Mohammad AlMbaid related how, after extensive surveys, IYF decided that university graduates would be the focus of their initial programs in Palestine. They work with a majority of the universities in Palestine to provide “life-skills training” for graduates to enable them to acquire those soft skills necessary to survive and advance in today’s workforce. Early results show that graduates of their courses are employed at 2x the rate of others who did not have the course. IYF is expanding its programs to vocational schools and works with the Saudi government to implement similar programs in the Kingdom.
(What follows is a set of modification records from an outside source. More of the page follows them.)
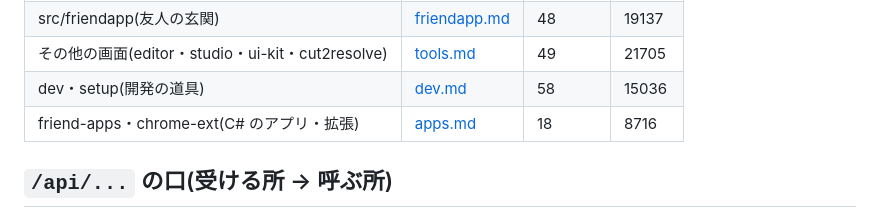
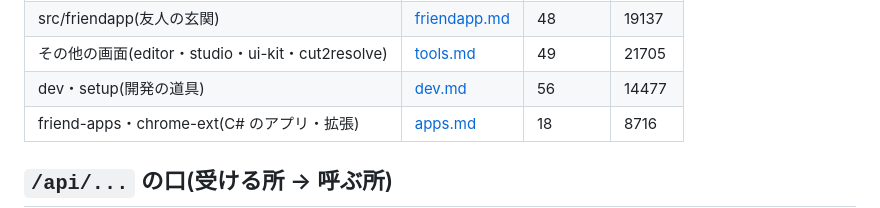
Before and after one commit to sirloin2983/youtube-tools1, a Markdown page: codemap/index.md, the part around the change. Rendered like a GitHub page.

```diff
--- a/codemap/index.md
+++ b/codemap/index.md
@@ -14,7 +14,7 @@
 | src/app(入口と画面) | [app.md](app.md) | 92 | 40136 |
 | src/friendapp(友人の玄関) | [friendapp.md](friendapp.md) | 48 | 19137 |
 | その他の画面(editor・studio・ui-kit・cut2resolve) | [tools.md](tools.md) | 49 | 21705 |
-| dev・setup(開発の道具) | [dev.md](dev.md) | 58 | 15036 |
+| dev・setup(開発の道具) | [dev.md](dev.md) | 56 | 14477 |
 | friend-apps・chrome-ext(C# のアプリ・拡張) | [apps.md](apps.md) | 18 | 8716 |
 
 ## `/api/...` の口(受ける所 → 呼ぶ所)
```
Also changed, not shown: codemap/dev.md (+0 -4 lines).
Zeenat Rahman noted that the US government, beginning with Secretary Clinton, became involved in global youth affairs reflecting from President Obama’s concern that young people in many countries had literally no relationship to the US due to political conditions. Both Secretaries Clinton and Kerry focused a great deal of effort on youth programs, sensing that this was an opportunity to engage youth beyond counter-radicalization efforts to enabling them to take control of their futures. A key selling point, she said, was learning to address these issues from the self-interests of the partner countries rather than US prescriptions.
The discussion that followed was quite robust as most of those present have experience in youth employment efforts and lent their well-honed perspectives on workable strategies. There was broad agreement on the importance of shifting attitudes among youth toward skills-centered jobs; emphasizing “in-trapreneurship” based on life-skills that enable youth to make the most of their employment choices; the need for both top-down policies and grassroots programs for long-term effectiveness; and the need for more holistic approaches in education to produce better qualified and focused youth.
No one left with a sense that the job was done. As Rahman pointed out, there have been numerous and thorough studies globally of the youth employment phenomenon. What is much more challenging is implementing solutions that are sustainable, scalable, and timely, supported by public-private partnerships. It is, after all, in their core interests to enable youth to believe in their futures.